The move to close the desktop facility, along with cutting 9,000 jobs, is part of a plan that looks to save Dell $3 billion during the next three years.
In its ongoing effort to cut costs, Dell plans to close its desktop
manufacturing facility in Austin, Texas,
as part of a plan that will reduce the company's costs by $3 billion during the
next three years.
The PC vendor announced March 31 that it would begin cutting costs and
improving its efficiency in the second half of 2009 fiscal year. Besides
announcing the closing of the Austin
plant, Dell reaffirmed that it plans to eliminate nearly 9,000 positions as
part of the cost cutting.
When the company announced its fourth-quarter results in February, Chief
Financial Officer Don Carty said Dell has already eliminated a total of 3,200
and would eventually reduce its head count by 8,800 employees,
excluding those workers it inherited during some of its recent acquisitions.
cost cuts come as Dell is trying to return to its past profits.
announced its fourth-quarter results in February, Dell's net income was $679
million, or 33 cents per share, which is a 6.5 percent drop from the $726
million in net income the company posted at the same time a year ago. For the
quarter, Dell's revenue increased from $14.5 billion last year to $16 billion
CEO Michael Dell said in a statement that
he plans to focus on five major growth areas during the next three years. These
include the global consumer market, enterprise businesses, notebooks, small and
midsize businesses and the emerging market. Earlier in March, Dell announced
that his namesake company would buy about $18 billion of hardware from China
and that it has poured money into opening facilities in Poland.
"We've analyzed the business and opportunity, so we know-without
question-where our priorities should be. And as we've reignited growth in our
business, we're taking deliberate steps across the company to improve our
competitive position," Dell said in a statement.
All these moves come as the company continues to try to reinvent itself
within a PC market that it has helped define since the 1990s. In the past two
years, it has lost significant ground to Hewlett-Packard, which is now the
world's biggest supplier of PCs. Dell has retained its edge in the U.S.
market, but HP has closed the gap.
Dell also faces new competition from the likes of Acer,
which acquired Gateway in 2007,
and sells a range of low-cost notebooks for
consumers and SMBs. To try to counter this, Dell has moved into PC retailing
and has begun rethinking the direct sales model that it has relied on for
Roger Kay, an analyst with Endpoint Technologies Associates, said Dell is
attempting to reinvent its business much the same way HP did after it bought
Compaq. This required an outsourcing of most its manufacturing, a reduction in
head count and a refocusing of its core businesses.
"A lot of these improvements look a lot like what HP has done," Kay
said. "HP has consolidated a lot of businesses and it outsourced a lot of
its manufacturing to overseas."
In addition to its previous moves, HP
is planning to save $1 billion
in the next year by reducing the number of
its data centers through consolidation.
Kay also said the cost savings is chance for Dell to rethink how it uses its

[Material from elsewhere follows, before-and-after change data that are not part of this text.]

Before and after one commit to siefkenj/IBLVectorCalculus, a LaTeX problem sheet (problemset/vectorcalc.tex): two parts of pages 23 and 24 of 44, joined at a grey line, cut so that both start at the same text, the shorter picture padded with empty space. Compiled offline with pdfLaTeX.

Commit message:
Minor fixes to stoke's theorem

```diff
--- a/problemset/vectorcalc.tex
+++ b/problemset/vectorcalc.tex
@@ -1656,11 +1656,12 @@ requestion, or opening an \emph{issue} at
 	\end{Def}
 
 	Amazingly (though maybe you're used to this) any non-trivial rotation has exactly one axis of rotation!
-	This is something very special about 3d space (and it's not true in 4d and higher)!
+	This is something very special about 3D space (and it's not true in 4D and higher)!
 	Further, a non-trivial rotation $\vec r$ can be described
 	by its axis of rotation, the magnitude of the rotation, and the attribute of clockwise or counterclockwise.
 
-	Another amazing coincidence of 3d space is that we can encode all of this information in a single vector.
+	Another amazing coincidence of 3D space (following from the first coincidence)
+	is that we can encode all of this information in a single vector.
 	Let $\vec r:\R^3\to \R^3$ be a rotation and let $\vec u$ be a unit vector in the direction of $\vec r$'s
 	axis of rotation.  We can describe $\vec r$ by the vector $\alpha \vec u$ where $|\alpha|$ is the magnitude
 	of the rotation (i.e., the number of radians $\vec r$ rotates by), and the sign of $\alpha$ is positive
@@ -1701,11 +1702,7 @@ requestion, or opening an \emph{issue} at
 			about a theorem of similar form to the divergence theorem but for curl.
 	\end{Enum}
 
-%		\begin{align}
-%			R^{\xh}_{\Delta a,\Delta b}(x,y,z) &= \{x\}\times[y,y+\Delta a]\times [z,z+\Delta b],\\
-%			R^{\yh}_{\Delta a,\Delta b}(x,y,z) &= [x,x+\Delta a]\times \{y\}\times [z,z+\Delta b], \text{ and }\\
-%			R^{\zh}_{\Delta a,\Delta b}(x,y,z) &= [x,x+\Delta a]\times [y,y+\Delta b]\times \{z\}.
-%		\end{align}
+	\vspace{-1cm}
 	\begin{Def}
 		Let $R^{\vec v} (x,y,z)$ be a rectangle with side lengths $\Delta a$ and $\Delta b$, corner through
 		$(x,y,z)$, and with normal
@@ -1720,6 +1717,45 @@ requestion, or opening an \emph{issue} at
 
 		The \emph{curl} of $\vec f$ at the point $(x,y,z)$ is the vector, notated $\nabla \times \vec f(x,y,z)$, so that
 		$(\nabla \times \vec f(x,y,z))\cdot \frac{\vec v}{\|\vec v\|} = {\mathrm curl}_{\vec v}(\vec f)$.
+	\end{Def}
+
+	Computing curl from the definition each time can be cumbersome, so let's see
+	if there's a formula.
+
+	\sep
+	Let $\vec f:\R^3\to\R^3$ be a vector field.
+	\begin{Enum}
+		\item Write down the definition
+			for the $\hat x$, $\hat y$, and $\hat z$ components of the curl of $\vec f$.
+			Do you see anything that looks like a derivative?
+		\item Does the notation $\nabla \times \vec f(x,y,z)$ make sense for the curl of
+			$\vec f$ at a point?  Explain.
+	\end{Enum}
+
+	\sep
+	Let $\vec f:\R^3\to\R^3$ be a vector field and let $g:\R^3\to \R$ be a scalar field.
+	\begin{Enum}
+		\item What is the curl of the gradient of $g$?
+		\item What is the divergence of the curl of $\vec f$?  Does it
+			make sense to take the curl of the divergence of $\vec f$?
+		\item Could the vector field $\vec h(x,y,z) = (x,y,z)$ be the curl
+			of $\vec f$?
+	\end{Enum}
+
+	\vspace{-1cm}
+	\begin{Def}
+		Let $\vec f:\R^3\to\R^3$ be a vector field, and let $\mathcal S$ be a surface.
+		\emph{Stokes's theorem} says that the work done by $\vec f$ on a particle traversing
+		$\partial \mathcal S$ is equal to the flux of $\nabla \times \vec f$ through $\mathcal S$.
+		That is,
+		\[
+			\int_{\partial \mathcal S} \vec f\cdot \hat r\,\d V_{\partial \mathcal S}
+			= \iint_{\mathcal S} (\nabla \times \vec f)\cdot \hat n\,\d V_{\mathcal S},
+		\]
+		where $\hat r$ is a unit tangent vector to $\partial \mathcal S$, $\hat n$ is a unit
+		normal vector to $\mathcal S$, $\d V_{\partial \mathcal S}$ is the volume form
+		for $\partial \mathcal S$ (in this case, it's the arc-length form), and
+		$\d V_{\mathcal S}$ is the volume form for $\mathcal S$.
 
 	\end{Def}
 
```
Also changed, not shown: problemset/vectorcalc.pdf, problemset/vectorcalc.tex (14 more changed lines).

global supply chain. Although the company built a reputation for managing its
supply chain to squeeze the most savings out of it, Kay said he believes those

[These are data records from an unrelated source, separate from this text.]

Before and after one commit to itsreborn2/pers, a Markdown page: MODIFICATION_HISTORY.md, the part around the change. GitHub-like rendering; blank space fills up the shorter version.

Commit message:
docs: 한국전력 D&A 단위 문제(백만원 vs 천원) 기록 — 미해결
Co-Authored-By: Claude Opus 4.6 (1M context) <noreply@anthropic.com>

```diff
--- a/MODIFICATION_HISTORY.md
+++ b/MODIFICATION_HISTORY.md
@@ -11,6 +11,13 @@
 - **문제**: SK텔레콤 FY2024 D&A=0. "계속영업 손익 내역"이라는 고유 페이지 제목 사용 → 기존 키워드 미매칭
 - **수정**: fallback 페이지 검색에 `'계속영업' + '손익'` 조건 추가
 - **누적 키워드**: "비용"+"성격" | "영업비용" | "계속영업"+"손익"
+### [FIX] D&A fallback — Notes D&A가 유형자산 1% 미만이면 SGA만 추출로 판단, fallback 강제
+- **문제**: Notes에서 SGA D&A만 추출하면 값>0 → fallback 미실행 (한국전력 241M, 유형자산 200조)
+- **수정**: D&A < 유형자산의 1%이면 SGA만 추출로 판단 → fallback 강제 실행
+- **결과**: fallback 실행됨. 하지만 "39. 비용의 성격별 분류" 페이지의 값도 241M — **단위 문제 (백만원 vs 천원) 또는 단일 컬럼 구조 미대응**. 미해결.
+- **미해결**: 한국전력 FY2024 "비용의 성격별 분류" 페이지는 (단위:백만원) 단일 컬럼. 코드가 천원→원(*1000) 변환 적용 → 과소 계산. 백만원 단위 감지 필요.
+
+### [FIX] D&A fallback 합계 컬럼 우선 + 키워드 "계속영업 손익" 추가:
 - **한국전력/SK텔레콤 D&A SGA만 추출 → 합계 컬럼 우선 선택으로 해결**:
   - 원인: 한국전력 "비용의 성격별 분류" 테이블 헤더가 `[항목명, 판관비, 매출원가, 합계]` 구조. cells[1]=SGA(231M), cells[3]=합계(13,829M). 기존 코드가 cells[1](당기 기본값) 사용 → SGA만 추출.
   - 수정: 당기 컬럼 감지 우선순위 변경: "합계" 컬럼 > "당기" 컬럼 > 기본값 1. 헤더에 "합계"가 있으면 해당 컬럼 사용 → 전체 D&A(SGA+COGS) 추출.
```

days are long gone and Dell needs refocus on the supply chain. Investing in
overseas facilities is one way to better control the supply chain costs, he
Michael Dell is likely to address some of these issues

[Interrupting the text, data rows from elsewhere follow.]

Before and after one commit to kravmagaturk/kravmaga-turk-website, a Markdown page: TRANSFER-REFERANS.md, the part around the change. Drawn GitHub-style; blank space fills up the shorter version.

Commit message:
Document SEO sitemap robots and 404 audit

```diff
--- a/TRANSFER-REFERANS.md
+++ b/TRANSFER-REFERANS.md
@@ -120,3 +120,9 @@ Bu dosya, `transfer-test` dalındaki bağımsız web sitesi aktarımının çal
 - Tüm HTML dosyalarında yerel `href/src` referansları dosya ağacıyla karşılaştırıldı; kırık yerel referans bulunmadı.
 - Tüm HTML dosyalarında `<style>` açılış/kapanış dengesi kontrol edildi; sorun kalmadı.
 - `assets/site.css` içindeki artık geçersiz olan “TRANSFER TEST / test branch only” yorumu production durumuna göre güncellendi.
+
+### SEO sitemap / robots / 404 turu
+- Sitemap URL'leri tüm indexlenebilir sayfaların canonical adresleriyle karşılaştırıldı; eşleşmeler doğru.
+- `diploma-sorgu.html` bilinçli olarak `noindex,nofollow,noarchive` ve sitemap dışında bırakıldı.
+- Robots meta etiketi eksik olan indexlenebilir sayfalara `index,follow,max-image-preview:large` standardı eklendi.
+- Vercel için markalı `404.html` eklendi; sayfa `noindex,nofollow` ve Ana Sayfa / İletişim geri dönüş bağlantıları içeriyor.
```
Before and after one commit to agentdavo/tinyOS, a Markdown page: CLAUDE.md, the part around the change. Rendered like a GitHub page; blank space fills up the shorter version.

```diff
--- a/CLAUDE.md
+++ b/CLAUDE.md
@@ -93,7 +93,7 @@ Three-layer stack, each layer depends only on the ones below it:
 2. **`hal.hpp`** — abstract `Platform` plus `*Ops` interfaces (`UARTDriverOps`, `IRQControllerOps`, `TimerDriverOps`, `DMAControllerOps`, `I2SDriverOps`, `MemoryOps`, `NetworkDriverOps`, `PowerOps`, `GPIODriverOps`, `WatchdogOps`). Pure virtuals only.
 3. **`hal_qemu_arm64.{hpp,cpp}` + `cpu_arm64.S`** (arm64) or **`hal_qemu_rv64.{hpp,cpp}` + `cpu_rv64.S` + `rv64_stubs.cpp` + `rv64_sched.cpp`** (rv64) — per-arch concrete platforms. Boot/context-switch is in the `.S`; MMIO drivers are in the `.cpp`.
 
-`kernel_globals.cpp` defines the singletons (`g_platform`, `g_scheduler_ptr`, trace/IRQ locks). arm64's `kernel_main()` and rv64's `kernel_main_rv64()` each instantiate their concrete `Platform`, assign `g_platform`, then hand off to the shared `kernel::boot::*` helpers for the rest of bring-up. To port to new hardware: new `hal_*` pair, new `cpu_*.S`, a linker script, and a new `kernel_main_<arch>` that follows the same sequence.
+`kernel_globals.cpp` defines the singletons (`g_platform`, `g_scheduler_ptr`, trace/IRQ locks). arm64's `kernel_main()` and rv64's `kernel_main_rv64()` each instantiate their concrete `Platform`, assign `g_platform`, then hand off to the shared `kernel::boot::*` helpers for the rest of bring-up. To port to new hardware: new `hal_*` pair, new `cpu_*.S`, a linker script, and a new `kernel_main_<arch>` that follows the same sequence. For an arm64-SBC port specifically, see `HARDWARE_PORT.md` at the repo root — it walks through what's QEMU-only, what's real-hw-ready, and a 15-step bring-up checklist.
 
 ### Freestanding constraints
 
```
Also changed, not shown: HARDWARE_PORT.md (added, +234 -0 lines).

at a meeting with financial analyst at the company's headquarters April 2 and